I’ve been interested in the ghazal as a form for a long time, an interest that was awakened by Adrienne Rich’s free-verse ghazals on one hand, and on John Hollander’s witty exposition-by-example of the “formal” ghazal in his prosody handbook Rhyme’s Reason. For me, as for many others, the interest took focus with Aga Sháhid Ali’s work in the form, and with his essay on the ghazal tradition, which appears, in different versions, in the anthology Ravishing Disunities and in the essay anthology An Exaltation of Forms.
Unmistakable, that consummate style
pierces the incoherence of her late style.
One of them liked to tease out a game for hours;
the other had an eight-minute-check-and-mate style.
Count stresses; number feet: you’ve got the meter,
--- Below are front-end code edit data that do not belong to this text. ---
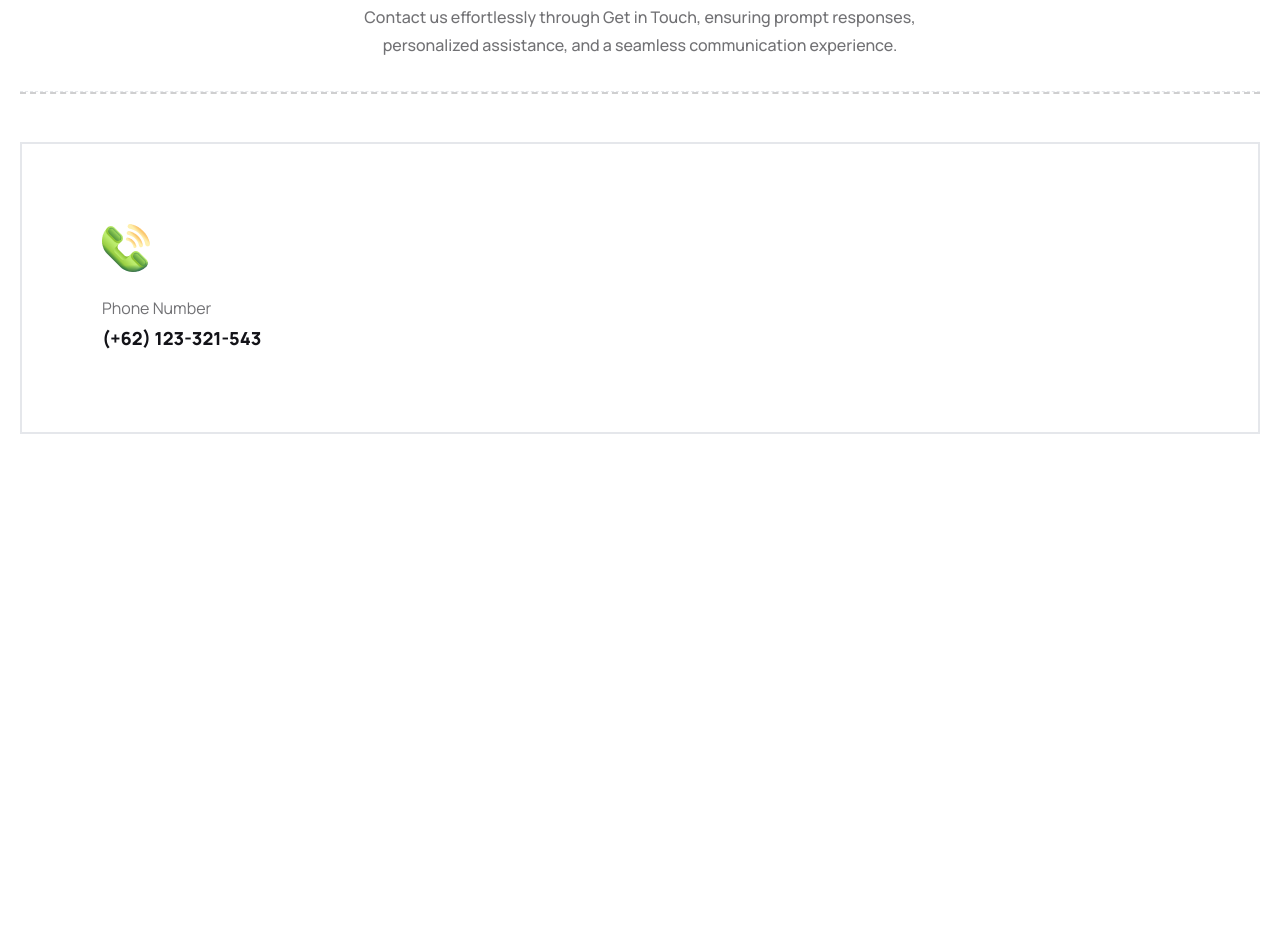
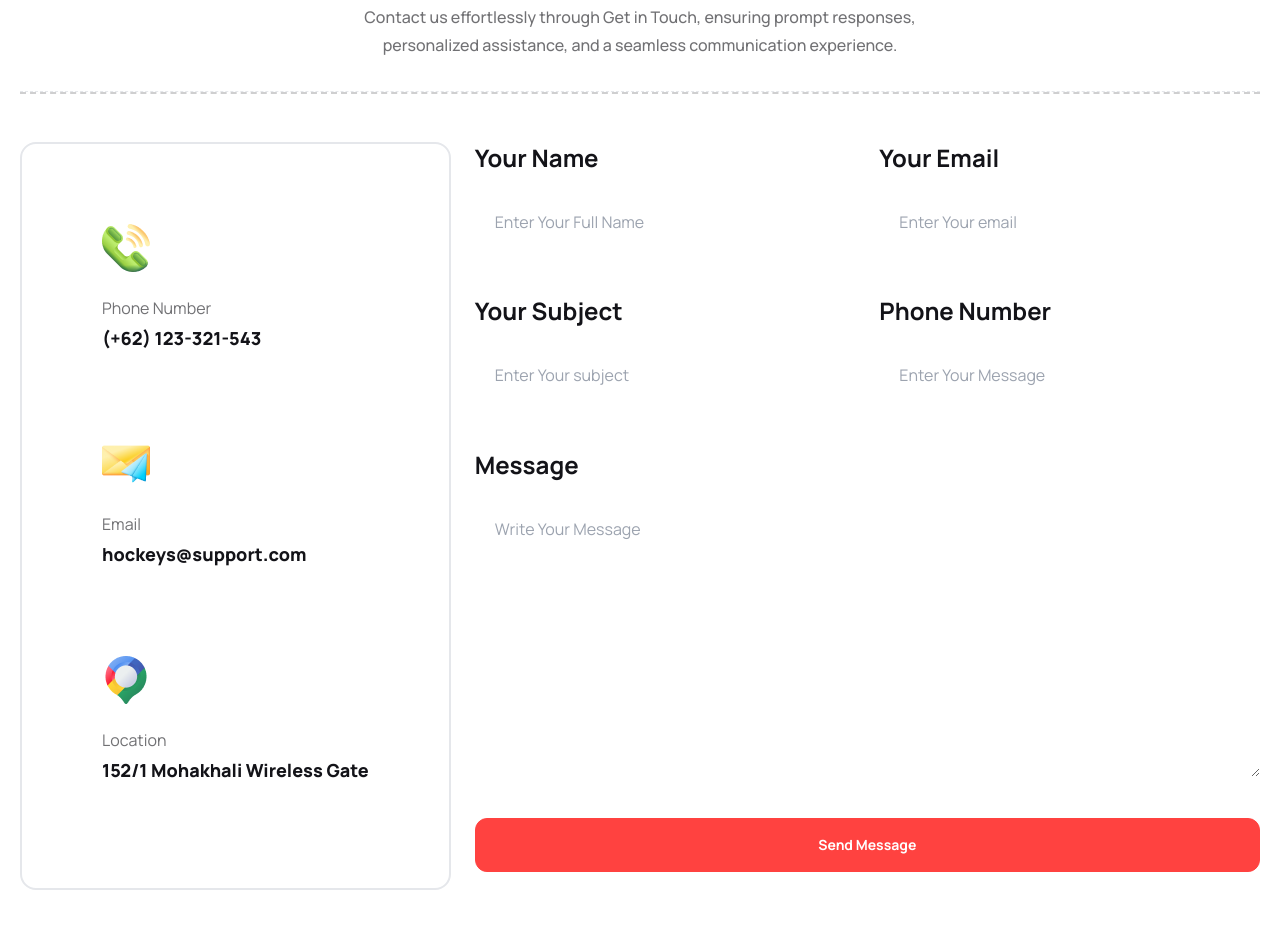
Before and after one commit to Mahbub049/Hockeys, a plain HTML site: page index.html in a window 1280 px wide. Shown: the part 5001-5929 px from the top of the page. Before the commit the page ends 5535 px from the top, so only its background shows below. Drawn offline with nearby package versions, Linux system fonts and the light colour scheme.

Commit message:
get in touch desktop version added

```diff
--- a/index.html
+++ b/index.html
@@ -620,20 +620,62 @@
           <hr class="border-b-2 border-dashed border-b-black-ash-color mb-12 ">
 
           <!-- Get In Touch Main Content -->
-          <div>
+          <div class="flex gap-6">
             <!-- Left Part -->
-            <div class="border-2 px-12 py-12">
+            <div class="border-2 rounded-2xl px-12 py-12">
               <!-- Call -->
-              <div class="px-8 py-8">
+              <div class="px-8 py-8 mb-6">
                 <img src="./Images/Group 1171275317.png" alt="">
                 <p class="text-paragraph-color pb-1 pt-6">Phone Number</p>
                 <h3 class="text-lg font-extrabold text-black-color">(+62) 123-321-543</h3>
               </div>
-              <div></div>
-              <div></div>
+              <!-- Call -->
+              <div class="px-8 py-8 mb-6">
+                <img src="./Images/Group 1171275318.png" alt="">
+                <p class="text-paragraph-color pb-1 pt-6">Email</p>
+                <h3 class="text-lg font-extrabold text-black-color">hockeys@support.com</h3>
+              </div>
+              <!-- Call -->
+              <div class="px-8 py-8 mb-6">
+                <img src="./Images/Group 1171275321.png" alt="">
+                <p class="text-paragraph-color pb-1 pt-6">Location</p>
+                <h3 class="text-lg font-extrabold text-black-color">152/1 Mohakhali Wireless Gate</h3>
+              </div>
             </div>
 
             <!-- Right Part -->
+            <div class=" grid grid-cols-2 gap-6 flex-1">
+              <!-- Name -->
+              <div class="flex flex-col">
+                <label for="" class="text-2xl font-bold text-black-color pb-4"> Your Name</label>
+                  <input type="text" placeholder="Enter Your Full Name" class="py-5 px-5">
+              </div>
+              <!-- Email -->
+              <div class="flex flex-col">
+                <label for="" class="text-2xl font-bold text-black-color pb-4"> Your Email</label>
+                <input type="email" placeholder="Enter Your email" class="py-5 px-5">
+
+              </div>
+              <!-- Email -->
+              <div class="flex flex-col">
+                <label for="" class="text-2xl font-bold text-black-color pb-4"> Your Subject</label>
+                  <input type="text" placeholder="Enter Your subject" class="py-5 px-5">
+              </div>
+              <!-- Subject -->
+              <div class="flex flex-col">
+                <label for="" class="text-2xl font-bold text-black-color pb-4"> Phone Number</label>
+                  <input type="text" placeholder="Enter Your Message" class="py-5 px-5">
+              </div>
+              <!-- Message -->
+              <div class="flex flex-col col-span-2">
+                <label for="" class="text-2xl font-bold text-black-color pb-4"> Message</label>
+                  <textarea name="" id="" cols="30" rows="10" class="py-5 px-5" placeholder="Write Your Message"></textarea>
+              </div>
+              <!-- btn -->
+              <div class="flex flex-col col-span-2 ">
+                <input class="bg-red-color py-4 px-6 text-white text-sm font-bold rounded-xl border-[1px] border-red-color" type="button" value="Send Message">
+              </div>
+            </div>
           </div>
         </section>
     </main>
```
but there’s no metronome to calibrate style.
Words from a dictionary; form-schemes from a textbook
provide a trot; they don’t translate style.
The urban innocent, one more gay man
whose fantasy and flesh respond to straight style.
And here is one more student shy of reading
the classics, for fear that they’ll contaminate style.
Always clumsy performing virtue, he
accomplished wickedness with great style.
Bombast and pieties in primary colors:
“Hallmark’s” the hallmark of the state style.
Events exceed what verse can render,
or even prose: you start to hate style.
If there isn’t a damned thing left to say
that’s not been said, mark time and cultivate style.
Marilyn Hacker‘s most recent book of poems is A Stranger’s Mirror (W. W. Norton & Company).
This poem appeared in Poetry Northwest Spring & Summer 2006.